> [WHAT THIS TASK INVOLVES]:
Restate all the entries exactly as they appear, apart from the pictures.

> [INFORMATION]:

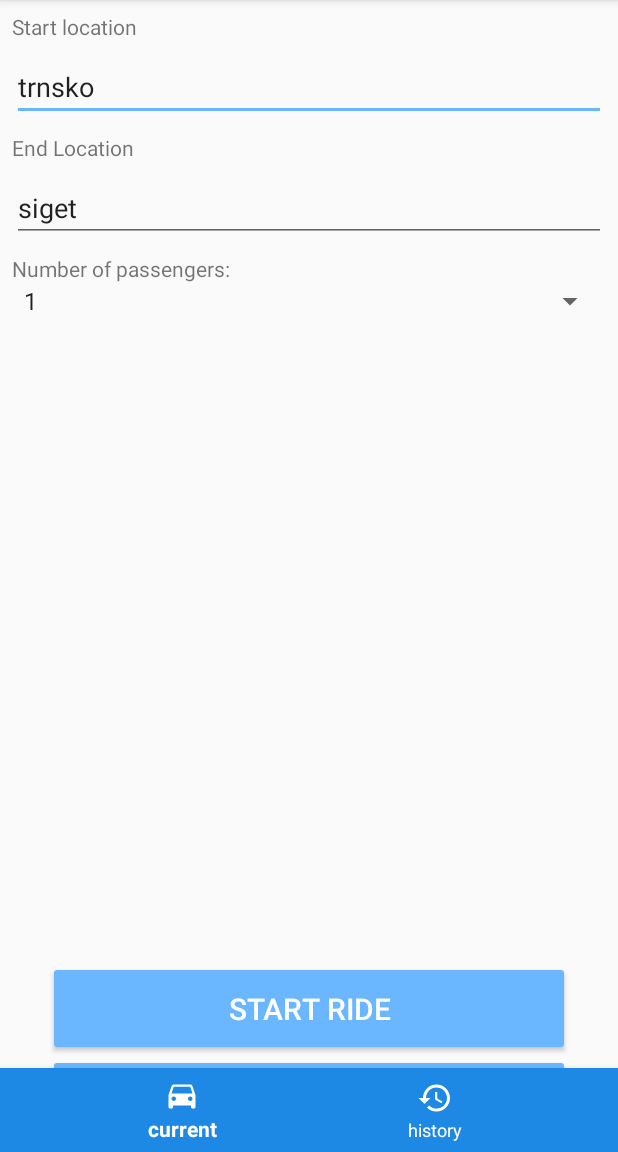
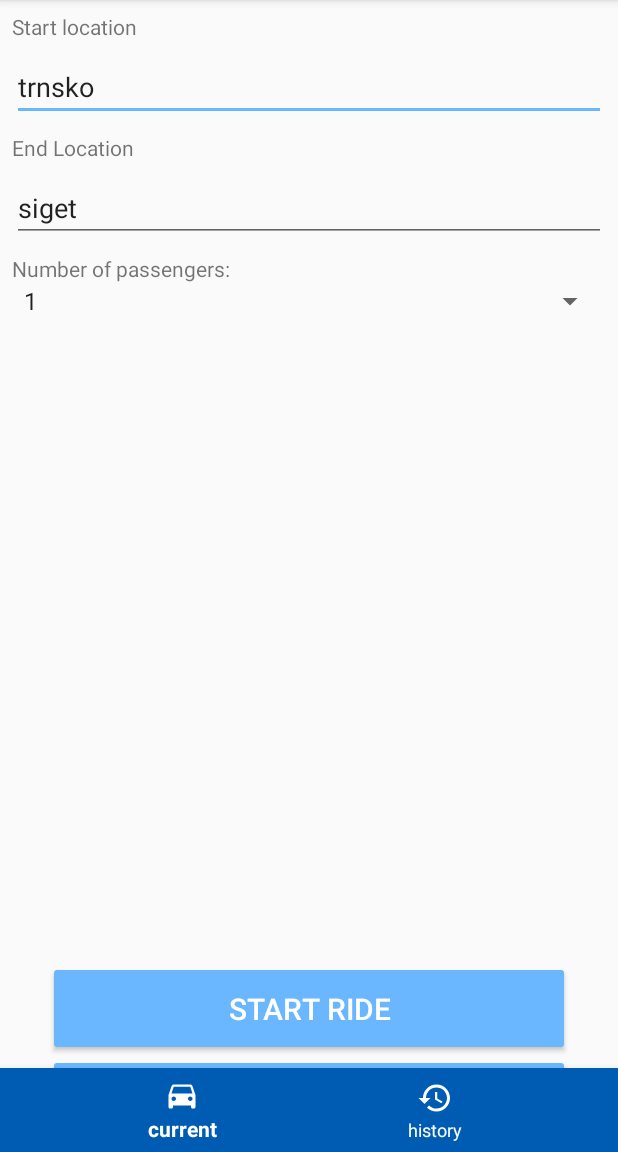
Before and after one commit to bkoruznjak/Rida, an Android app: the screen it shows after launch (MainActivity), on a phone screen of 412 x 824 dp, the part 84-1236 px from its top. Run offline under Robolectric (Android 15) with nearby library versions, the phone set to English and light mode, and no system bars; our stand-ins replace Dagger/Hilt's generated code, Room's generated code, data binding; libraries missing offline, so code that uses them is left out: com.squareup.leakcanary; pictures from the network do not load; 1 statement that could not run was skipped.

Commit message:
- just feels better

```diff
--- a/app/src/main/res/layout/content_main.xml
+++ b/app/src/main/res/layout/content_main.xml
@@ -14,7 +14,7 @@
             android:layout_width="match_parent"
             android:layout_height="wrap_content"
             android:layout_alignParentBottom="true"
-            android:background="@color/colorPrimary"
+            android:background="@color/colorPrimaryDark"
             app:itemIconTint="@color/textWhite"
             app:itemTextColor="@color/textWhite"
             app:layout_constraintBottom_toBottomOf="parent"
```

> [TASK SOLUTION]:
Before and after one commit to bkoruznjak/Rida, an Android app: the screen it shows after launch (MainActivity), on a phone screen of 412 x 824 dp, the part 84-1236 px from its top. Run offline under Robolectric (Android 15) with nearby library versions, the phone set to English and light mode, and no system bars; our stand-ins replace Dagger/Hilt's generated code, Room's generated code, data binding; libraries missing offline, so code that uses them is left out: com.squareup.leakcanary; pictures from the network do not load; 1 statement that could not run was skipped.

Commit message:
- just feels better

```diff
--- a/app/src/main/res/layout/content_main.xml
+++ b/app/src/main/res/layout/content_main.xml
@@ -14,7 +14,7 @@
             android:layout_width="match_parent"
             android:layout_height="wrap_content"
             android:layout_alignParentBottom="true"
-            android:background="@color/colorPrimary"
+            android:background="@color/colorPrimaryDark"
             app:itemIconTint="@color/textWhite"
             app:itemTextColor="@color/textWhite"
             app:layout_constraintBottom_toBottomOf="parent"
```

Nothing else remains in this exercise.